Please give the whole listing again word for word, and drop any pictures it holds.

════════

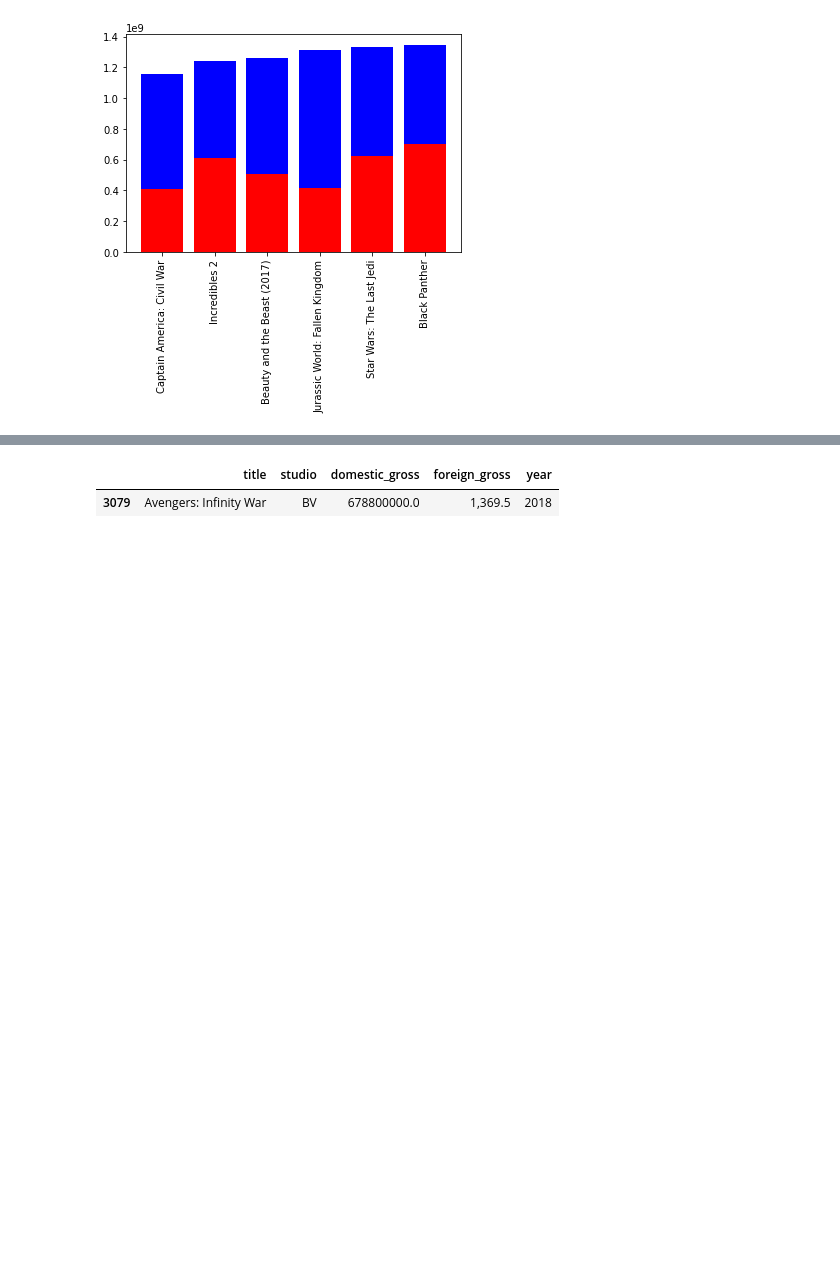
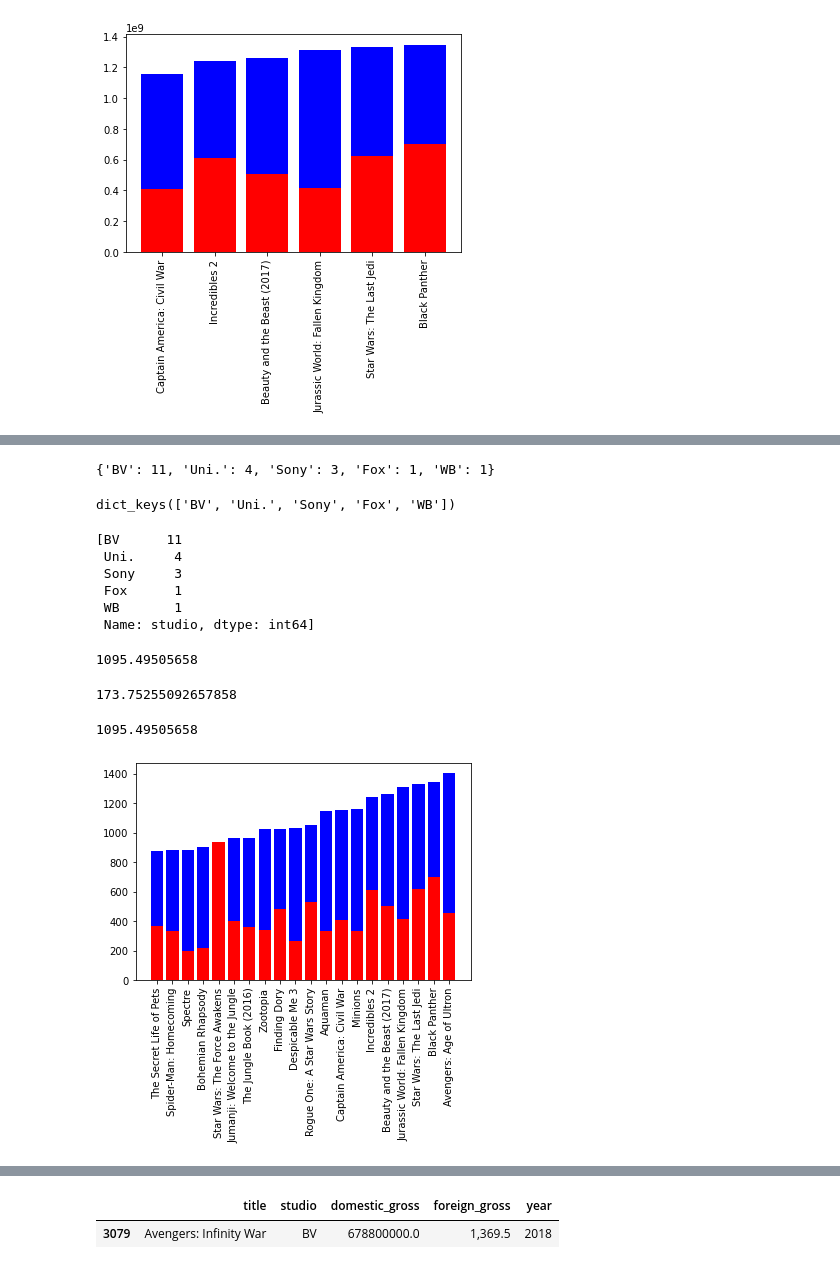
Before and after one commit to arecai/ari_first_attem, a Jupyter notebook: dsc-phase1-project-template.ipynb, the cells around one changed output, grey strips where cells are left out. Cells and saved outputs as stored; diff of their text form; code cells hidden in the pictures; blank space fills up the shorter version.

```diff
--- a/dsc-phase1-project-template.ipynb
+++ b/dsc-phase1-project-template.ipynb
@@ -894,0 +885,4 @@ gross_top10
+# %%
+gross_top25 = bom_gross[bom_gross['year'] >= 2015].sort_values('total_gross').tail(25)
+gross_top25.dropna(subset = ['total_gross'], inplace=True)
+gross_top25
@@ -894,0 +907,5 @@ gross_top10
+# %%
+studios = dict(gross_top25['studio'].value_counts())
+studios
+# %% [output]
+{'BV': 11, 'Uni.': 4, 'Sony': 3, 'Fox': 1, 'WB': 1}
@@ -894,0 +914,17 @@ gross_top10
+# %%
+studios.keys()
+# %% [output]
+dict_keys(['BV', 'Uni.', 'Sony', 'Fox', 'WB'])
+# %%
+studios
+# %% [output]
+[BV      11
+ Uni.     4
+ Sony     3
+ Fox      1
+ WB       1
+ Name: studio, dtype: int64]
+# %%
+gross_top25['total_gross'].mean() / 1000000
+# %% [output]
+1095.49505658
@@ -894,0 +935,23 @@ gross_top10
+# %%
+gross_top25_SEM_M=gross_top25_SEM/1000000
+gross_top25_SEM_M
+# %% [output]
+173.75255092657858
+# %%
+gross_top25_mean_M=gross_top25_mean/1000000
+gross_top25_mean_M
+# %% [output]
+1095.49505658
+# %%
+
+x = gross_top25['title']
+y1 = gross_top25['domestic_gross']/1000000
+y2 = gross_top25['foreign_gross']/1000000
+
+# plot bars in stack manner
+plt.bar(x, y1, color='r')
+plt.bar(x, y2, bottom=y1, color='b')
+plt.xticks(rotation=90)
+plt.show()
+# %% [output]
+[figure, added]
```
Also changed, not shown: parts of 15 cells of this notebook.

════════

ANSWER FOR THIS EXERCISE:
Before and after one commit to arecai/ari_first_attem, a Jupyter notebook: dsc-phase1-project-template.ipynb, the cells around one changed output, grey strips where cells are left out. Cells and saved outputs as stored; diff of their text form; code cells hidden in the pictures; blank space fills up the shorter version.

```diff
--- a/dsc-phase1-project-template.ipynb
+++ b/dsc-phase1-project-template.ipynb
@@ -894,0 +885,4 @@ gross_top10
+# %%
+gross_top25 = bom_gross[bom_gross['year'] >= 2015].sort_values('total_gross').tail(25)
+gross_top25.dropna(subset = ['total_gross'], inplace=True)
+gross_top25
@@ -894,0 +907,5 @@ gross_top10
+# %%
+studios = dict(gross_top25['studio'].value_counts())
+studios
+# %% [output]
+{'BV': 11, 'Uni.': 4, 'Sony': 3, 'Fox': 1, 'WB': 1}
@@ -894,0 +914,17 @@ gross_top10
+# %%
+studios.keys()
+# %% [output]
+dict_keys(['BV', 'Uni.', 'Sony', 'Fox', 'WB'])
+# %%
+studios
+# %% [output]
+[BV      11
+ Uni.     4
+ Sony     3
+ Fox      1
+ WB       1
+ Name: studio, dtype: int64]
+# %%
+gross_top25['total_gross'].mean() / 1000000
+# %% [output]
+1095.49505658
@@ -894,0 +935,23 @@ gross_top10
+# %%
+gross_top25_SEM_M=gross_top25_SEM/1000000
+gross_top25_SEM_M
+# %% [output]
+173.75255092657858
+# %%
+gross_top25_mean_M=gross_top25_mean/1000000
+gross_top25_mean_M
+# %% [output]
+1095.49505658
+# %%
+
+x = gross_top25['title']
+y1 = gross_top25['domestic_gross']/1000000
+y2 = gross_top25['foreign_gross']/1000000
+
+# plot bars in stack manner
+plt.bar(x, y1, color='r')
+plt.bar(x, y2, bottom=y1, color='b')
+plt.xticks(rotation=90)
+plt.show()
+# %% [output]
+[figure, added]
```
Also changed, not shown: parts of 15 cells of this notebook.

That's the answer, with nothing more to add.